The plan calls for the land to be protected as a cultural resource and managed as it was prior to 1965. The rock did not become popular with climbers until the 1980s. It is primarily used by expert climbers because the rock face is sheer and requires technical skills.
“Our forest supervisor, Maribeth Gustafson, is confident in her decision,” said Rex Norman, a public affairs officer for the Forest Service. “We simply cannot determine management directions based on any religion, Native American or not.
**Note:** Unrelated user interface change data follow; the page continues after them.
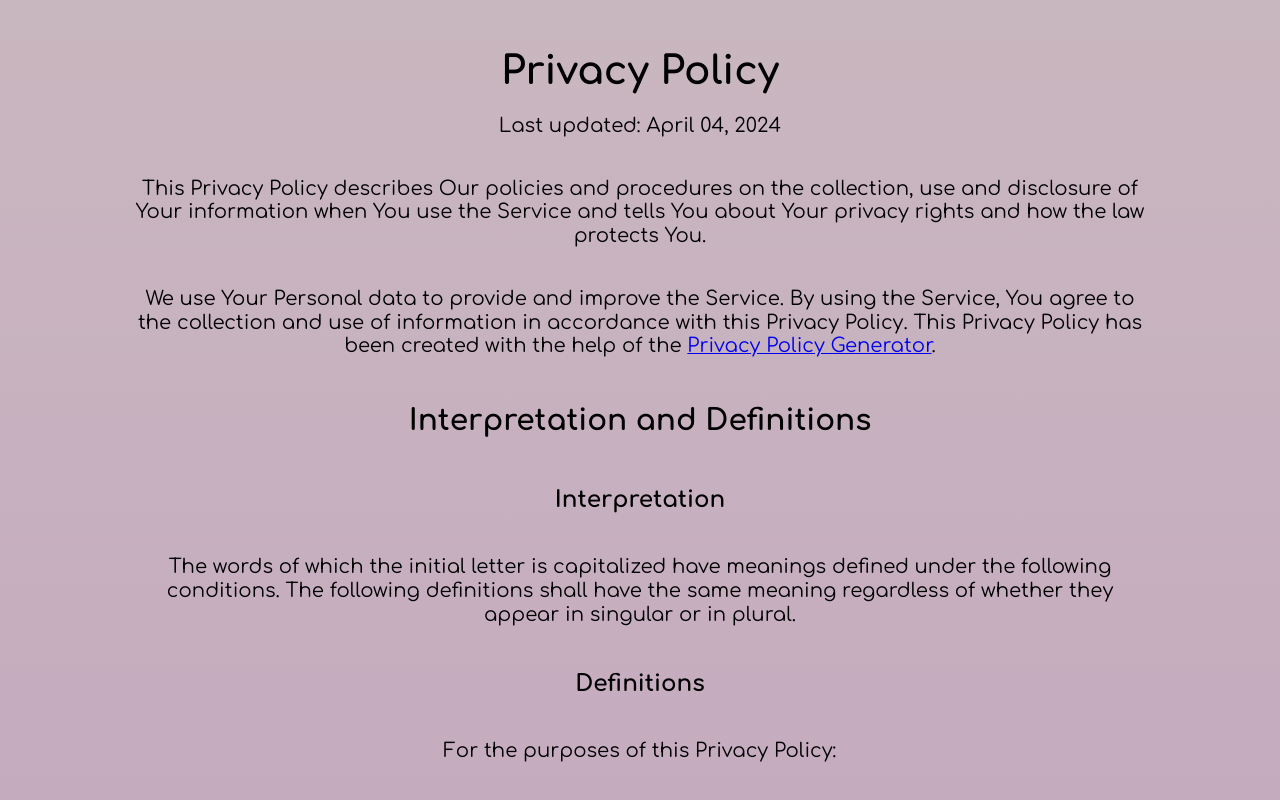
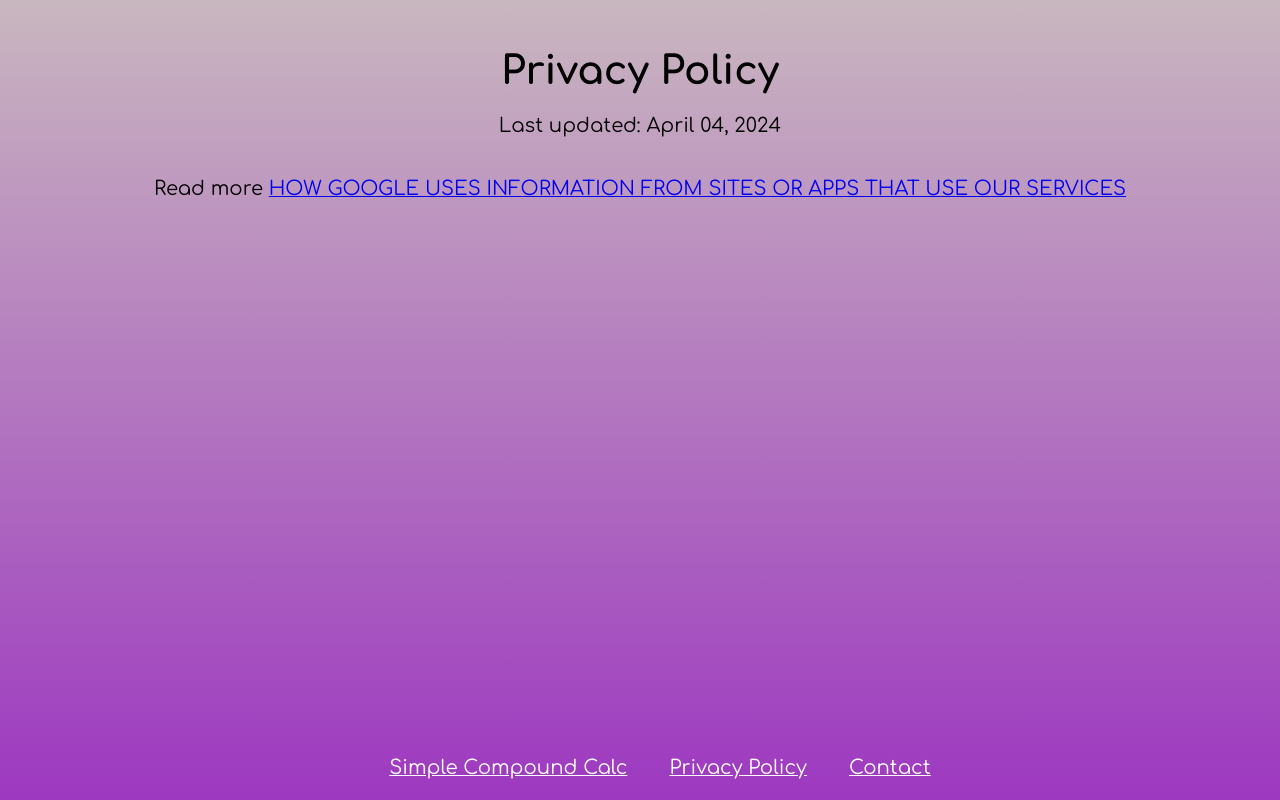
Before and after one commit to razielll/compound_calc, a React (Create React App) app: page /policy in a window 1280 px wide. Shown: the top 800 px of the page. Built offline with nearby package versions, Linux system fonts and the light colour scheme.

Commit message:
add google link instead of privacy text

```diff
--- a/src/Pages/Policy/index.js
+++ b/src/Pages/Policy/index.js
@@ -6,7 +6,9 @@ function Policy() {
         <div className="App">
             <h1>Privacy Policy</h1>
             <p>Last updated: April 04, 2024</p>
-            <p>This Privacy Policy describes Our policies and procedures on the collection, use and disclosure of Your information when You use the Service and tells You about Your privacy rights and how the law protects You.</p>
+            <p>Read more <a href="https://policies.google.com/technologies/partner-sites" alt="google privacy policy">HOW GOOGLE USES INFORMATION FROM SITES OR APPS THAT USE OUR SERVICES
+            </a></p>
+            {/* <p>This Privacy Policy describes Our policies and procedures on the collection, use and disclosure of Your information when You use the Service and tells You about Your privacy rights and how the law protects You.</p>
             <p>We use Your Personal data to provide and improve the Service. By using the Service, You agree to the collection and use of information in accordance with this Privacy Policy. This Privacy Policy has been created with the help of the <a href="https://www.termsfeed.com/privacy-policy-generator/" target="_blank" rel="noreferrer">Privacy Policy Generator</a>.</p>
             <h2>Interpretation and Definitions</h2>
             <h3>Interpretation</h3>
@@ -176,7 +178,7 @@ function Policy() {
                 <li>
                     <p>By visiting this page on our website: <a href="https://simplecompoundcalc.com/contact" target="_blank" rel="noreferrer">https://simplecompoundcalc.com/contact</a></p>
                 </li>
-            </ul>
+            </ul> */}
 
             <NavLinks />
         </div >
```
Also changed, not shown: public/index.html (+5 -2 lines).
We must however, make decisions based on ‘user impacts and the resource.'”
The Pacific Southwest Regional Office of the Forest Service reviewed Gustafson’s decision on Cave Rock early last month and announced that it backed her decision 100 percent.
Steve Matuse, executive director of The Access Fund, stressed that the lawsuit filed by the organization has to do with the Forest Service management plan and not the Washoe tribe.
The Access Fund says it has been willing to talk with members of the tribe since climbing at Cave Rock became an issue in the 1990s.
“The Washoe have never spoken to us and refuse to speak to us,” Matuse said. “It has made it a lot more complicated.”
The Access Fund says it routinely negotiates with Native American tribes to resolve conflicts. Last week Access Fund Policy Director Jason Keith traveled outside Eureka on the coast to meet with members of the Nor Rel Muk tribe about issues involving a burial site.
Matuse said The Access Fund at one time had an acceptable plan worked out with the forest supervisor who proceeded Gustafson. It provided rock climbers with limited access to Cave Rock.
– Gregory Crofton can be reached at (530) 542-8045 or by e-mail at email@example.com